§ **Brief**:
Every line of the following records that includes "blank" should be copied.

[Dataset excerpts]
[Start of section]

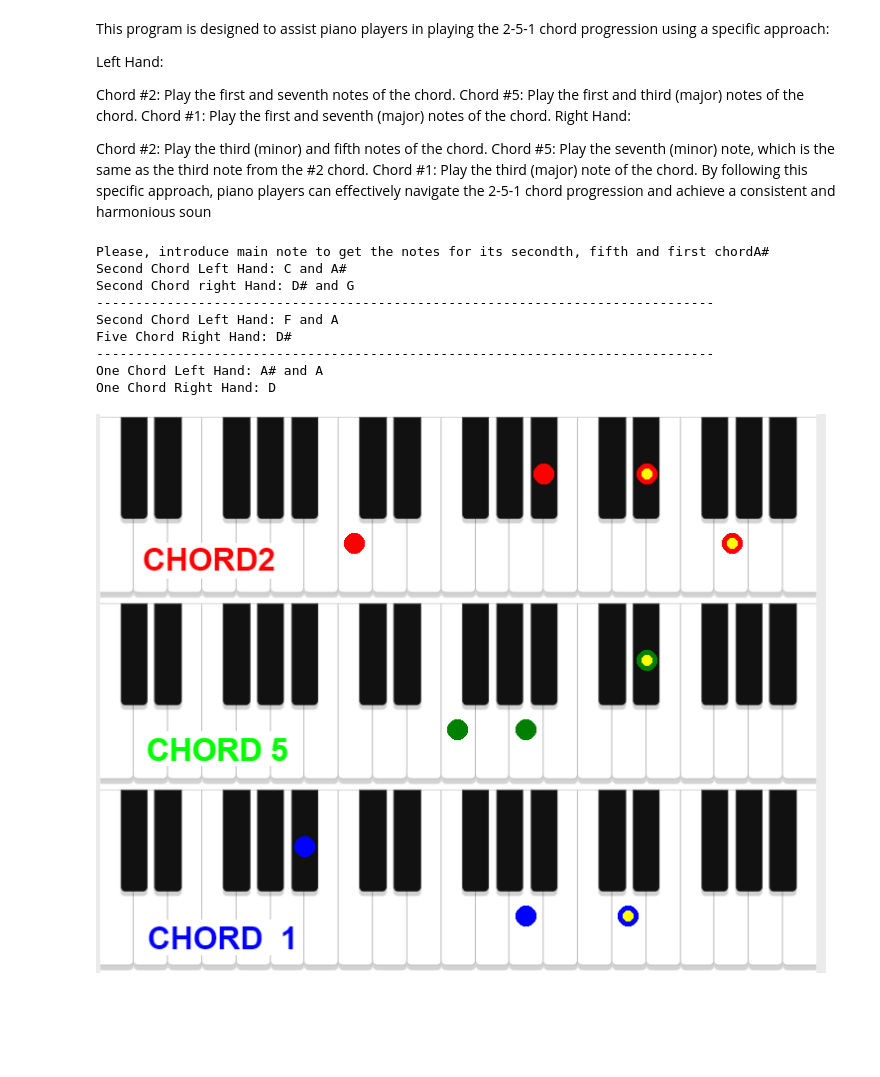
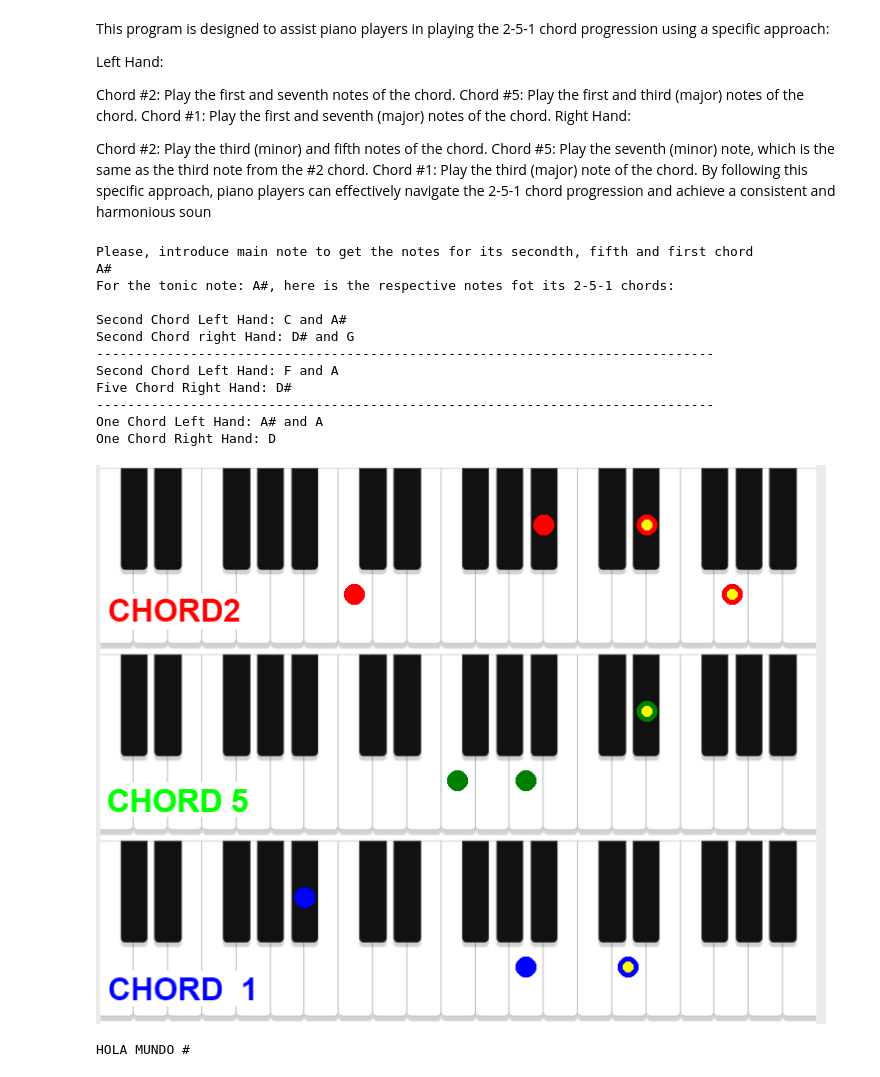
Before and after one commit to miguimorell/2-5-1-chord-progression-guide-simulator, a Jupyter notebook: 2-5-1/2_5_1.ipynb, the cells around one changed output. Drawn from its saved outputs; the diff is of its cells as text; code cells hidden in the pictures; blank space fills up the shorter version.

```diff
--- a/2-5-1/2_5_1.ipynb
+++ b/2-5-1/2_5_1.ipynb
@@ -224,13 +224,13 @@ def draw_circle(tonica,seguidor,imagen_piano,coordinates,color):
 
         elif color=="blue": #tercer acorde
             if count==0:
-                if tonica=="B" or tonica=="A#":
-                    x=x
-                else:
-                    x=x+escala
+                if x>seguidor[0]:
+                    x=x-escala
                 seguidor.append(x)
 
-            elif count>0:
+            else:
+                if x > seguidor[count-1]:
+                    x=x-escala
                 while x<seguidor[count-1]:
                     x=x+escala
                 seguidor.append(x)
@@ -264,9 +264,9 @@ def titles(imagen_piano):
     titulo_azul = Image.open(ruta_imagen_azul)
 
     # Define la posiciones para pegar la foto encima del piano (ajusta según tus necesidades)
-    posicion_foto_rojo = (45, 130)
-    posicion_foto_verde = (50, 320)
-    posicion_foto_azul = (50, 510)
+    posicion_foto_rojo = (10, 130)
+    posicion_foto_verde = (10, 320)
+    posicion_foto_azul = (10, 510)
 
     # Pegar la fotos encima del piano
     imagen_piano.paste(titulo_rojo, posicion_foto_rojo)
@@ -286,11 +286,24 @@ def main():
     #Open piano image
     ruta_imagen_piano = "/home/miguimorell/code/miguimorell/2-5-1/piano.webp"
     imagen_piano = Image.open(ruta_imagen_piano)
+    dicc_notes=["A","A#","B","C","C#","D","D#","E","F","F#","G","G#","A","Ab","Bb","B","C","D","Db","Eb","E","F","Gb","G"]
+    dicc_bemol={"Ab":"G#","Bb":"A#","Db":"C#","Eb":"D#","Gb":"F#"}
+    tonica=""
+    wrong_answer=False
+    #Input from user note:
+    while tonica not in dicc_notes:
+        if wrong_answer:
+            print("Wrong answer")
+        tonica=input("Please, introduce main note to get the notes for its secondth, fifth and first chord \n")
+        tonica=tonica.upper()
+        if tonica not in dicc_notes:
+            wrong_answer=True
+        if tonica in dicc_bemol:
+            tonica=dicc_bemol[tonica]
 
-    #Input from user note:
-    tonica=input("Please, introduce main note to get the notes for its secondth, fifth and first chord")
 
     #Get the notes from the tonic key
+    print(f"For the tonic note: {tonica}, here is the respective notes fot its 2-5-1 chords: \n")
     notes=get_chord_notes(tonica)
     notes_2_chord=notes[0:4]
     notes_5_chord=notes[4:7]
@@ -310,32 +323,41 @@ def main():
 
 
     # Crea las tres imágenes con los círculos rojos para cada acorde
     seguidor=[]
     imagen_acorde_1,seguidor = draw_circle(tonica,seguidor,imagen_piano, coordenadas_list_second, "red")
     imagen_acorde_2,seguidor = draw_circle(tonica,seguidor,imagen_piano, coordenadas_list_five, "green")
     imagen_acorde_3,seguidor = draw_circle(tonica,seguidor,imagen_piano, coordenadas_list_one, "blue")
 
     # Combina las tres imágenes en una sola imagen final
     imagen_final=merge_images(imagen_acorde_1, imagen_acorde_2, imagen_acorde_3)
 
     imagen_final_with_titles=titles(imagen_final)
 
     # Guarda los cambios en la imagen final
     imagen_final_with_titles.save("piano_with_notes_and_photos.jpg")
 
     # Muestra la imagen final
     imagen_final_with_titles.show()
 
 if __name__ == "__main__":
     main()
 # %% [output]
-Please, introduce main note to get the notes for its secondth, fifth and first chordA#
+Please, introduce main note to get the notes for its secondth, fifth and first chord
+A#
+For the tonic note: A#, here is the respective notes fot its 2-5-1 chords:
+
 Second Chord Left Hand: C and A#
 Second Chord right Hand: D# and G
 -------------------------------------------------------------------------------
 Second Chord Left Hand: F and A
 Five Chord Right Hand: D#
 -------------------------------------------------------------------------------
 One Chord Left Hand: A# and A
 One Chord Right Hand: D
-[figure, old version]
+[figure, new version]
+# %%
+texto = "hola mundo #"
+texto_mayuscula = texto.upper()
+print(texto_mayuscula)
+# %% [output]
+HOLA MUNDO #
```
Also changed, not shown: 2 other files.
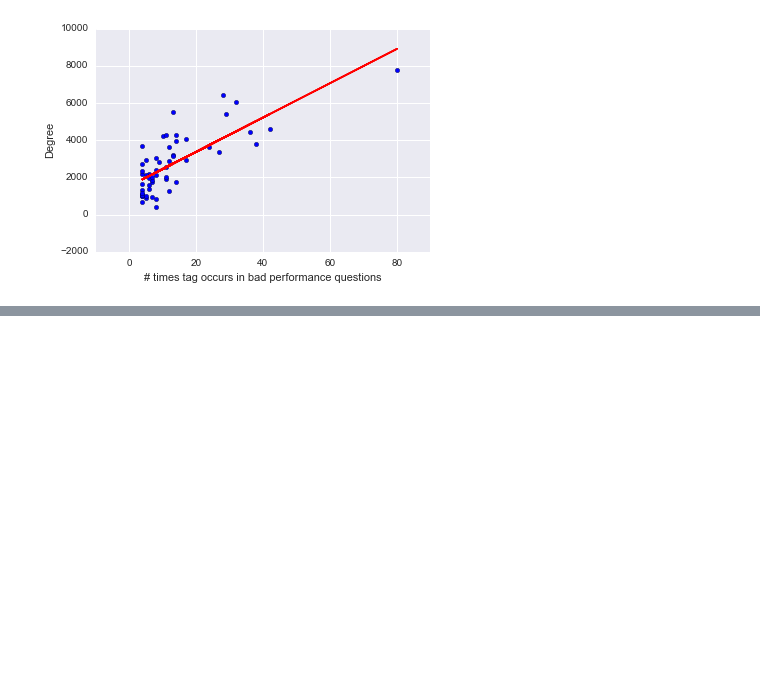
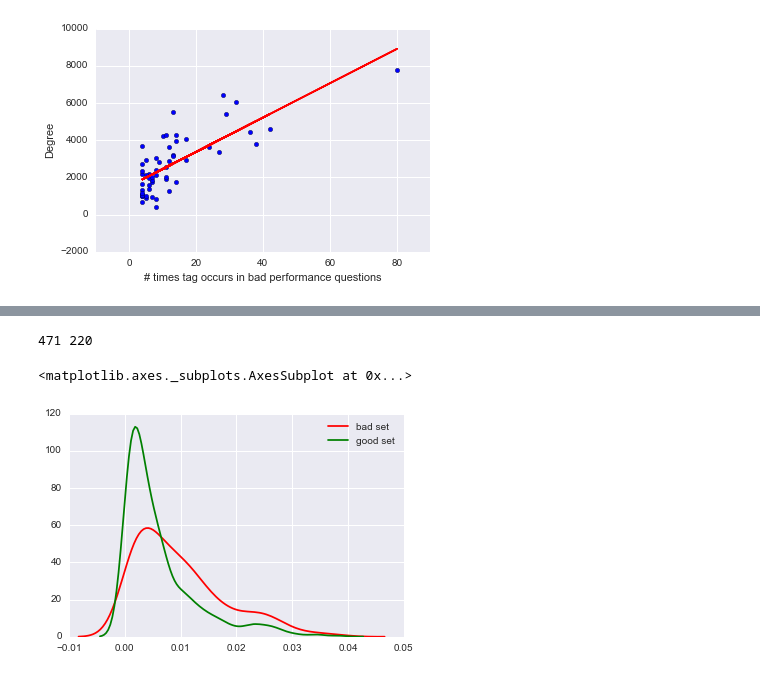
Before and after one commit to CS224W/Project, a Jupyter notebook: code/node2vec grid accuracy.ipynb, the cells around one changed output, grey strips where cells are left out. Cells and saved outputs as stored; diff of their text form; code cells hidden in the pictures; blank space fills up the shorter version.

```diff
--- a/code/node2vec grid accuracy.ipynb
+++ b/code/node2vec grid accuracy.ipynb
@@ -609,3 +608,12 @@ plt.xlabel('# times tag occurs in bad performance questions')
 # %% [output]
 <matplotlib.text.Text at 0x...>
 [figure]
+# %%
+ut_stats = pd.read_csv('/Users/prmathur/Downloads/user-tag-stats.csv')
+uu_stats = pd.read_csv('/Users/prmathur/Downloads/user-user-stats.csv')
+# %%
+bad_questn_tags = test_df.iloc[bad_questn].Tags.values
+good_questn_tags = test_df.iloc[good_questn].Tags.values
+
+bad_tags = set(itertools.chain.from_iterable(bad_questn_tags))
+good_tags = set(itertools.chain.from_iterable(good_questn_tags))
@@ -611,0 +633,17 @@ plt.xlabel('# times tag occurs in bad performance questions')
+# %%
+good_tags_id = [tag2index_dict[k] for k in good_tags if k in tag2index_dict]
+bad_tags_id = [tag2index_dict[k] for k in bad_tags if k in tag2index_dict]
+# %%
+print len(good_tags_id), len(bad_tags_id)
+# %% [output]
+471 220
+# %%
+%matplotlib inline
+good_tags_hub = ut_stats[ut_stats.id.isin(good_tags_id)]['hub'].values
+bad_tags_hub = ut_stats[ut_stats.id.isin(bad_tags_id)]['hub'].values
+
+sns.kdeplot(bad_tags_hub, c='r', label='bad set')
+sns.kdeplot(good_tags_hub, c='g', label='good set')
+# %% [output]
+<matplotlib.axes._subplots.AxesSubplot at 0x...>
+[figure, added]
```
Also changed, not shown: parts of 17 cells of this notebook, 6 other files.
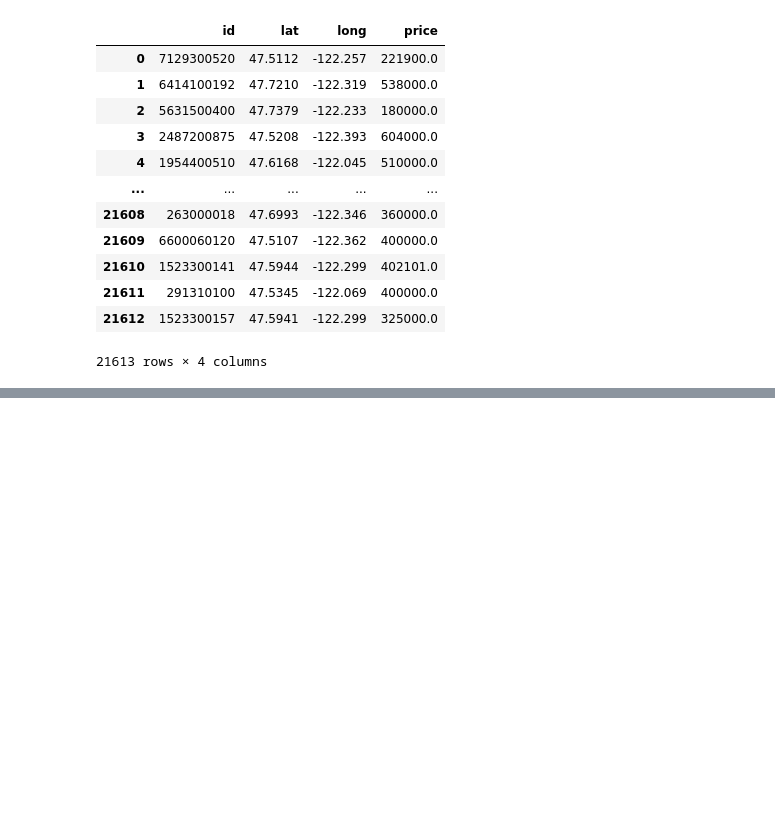
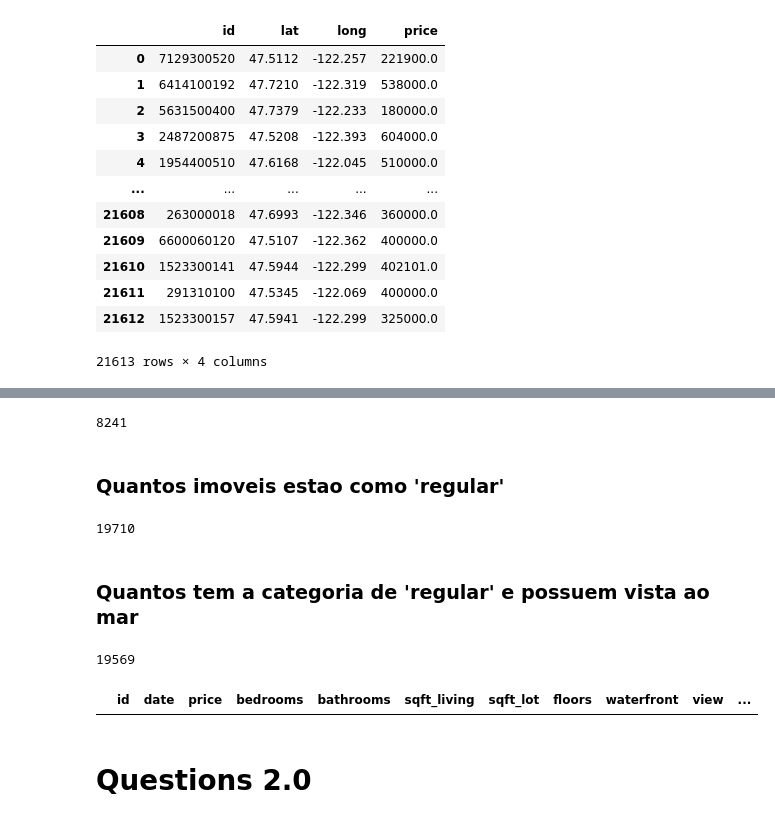
Before and after one commit to franciscofijamo/house_sales_analytcs, a Jupyter notebook: House_sales_01.ipynb, the cells around one changed output, grey strips where cells are left out. Saved outputs shown, nothing was run; the diff lists cells and outputs as text; code cells hidden in the pictures; blank space fills up the shorter version.

```diff
--- a/House_sales_01.ipynb
+++ b/House_sales_01.ipynb
@@ -352,0 +409,7 @@ map.write_html('mapa_houses.html')
+# %%
+df['condition_type'] = ""
+# %%
+df.loc[df['condition'] <= 2, 'condition_type'] = 'bad'
+df.loc[df['condition'] == 3, 'condition_type'] = 'regular'
+df.loc[df['condition'] == 4, 'condition_type'] = 'regular'
+df.loc[df['condition'] == 5, 'condition_type'] = 'good'
@@ -352,0 +427,2 @@ map.write_html('mapa_houses.html')
+# %%
+df = df.drop(['sqft_living15', 'sqft_lot15'], axis = 1)
@@ -352,0 +440,3 @@ map.write_html('mapa_houses.html')
+# %%
+df['yr_built'] = pd.to_datetime(df['yr_built'])
+df['yr_renovated'] = pd.to_datetime(df['yr_renovated'])
@@ -352,0 +451,21 @@ map.write_html('mapa_houses.html')
+# %%
+df[df['floors']==2].shape[0]
+# %% [output]
+8241
+# %% [markdown]
+### Quantos imoveis estao como 'regular'
+# %%
+df[df['condition_type'] == 'regular'].shape[0]
+# %% [output]
+19710
+# %% [markdown]
+### Quantos tem a categoria de 'regular' e possuem vista ao mar
+# %%
+df.loc[(df['condition_type'] == 'regular') & (df['waterfront'] == 0)].shape[0]
+# %% [output]
+19569
+# %%
+df.loc[df['condition_type']== 'studio'].head()
+#df[['condition_type', 'price']].sort_values('price', ascending = True)
+# %% [output]
+|  | id | date | price | bedrooms | bathrooms | sqft_living | sqft_lot | floors | waterfront | view | ... |
@@ -352,0 +475,2 @@ map.write_html('mapa_houses.html')
+# %% [markdown]
+# Questions 2.0
```
Also changed, not shown: parts of 23 cells of this notebook.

[End of section]

§ **Problem solution**:
Before and after one commit to miguimorell/2-5-1-chord-progression-guide-simulator, a Jupyter notebook: 2-5-1/2_5_1.ipynb, the cells around one changed output. Drawn from its saved outputs; the diff is of its cells as text; code cells hidden in the pictures; blank space fills up the shorter version.
Before and after one commit to CS224W/Project, a Jupyter notebook: code/node2vec grid accuracy.ipynb, the cells around one changed output, grey strips where cells are left out. Cells and saved outputs as stored; diff of their text form; code cells hidden in the pictures; blank space fills up the shorter version.
Before and after one commit to franciscofijamo/house_sales_analytcs, a Jupyter notebook: House_sales_01.ipynb, the cells around one changed output, grey strips where cells are left out. Saved outputs shown, nothing was run; the diff lists cells and outputs as text; code cells hidden in the pictures; blank space fills up the shorter version.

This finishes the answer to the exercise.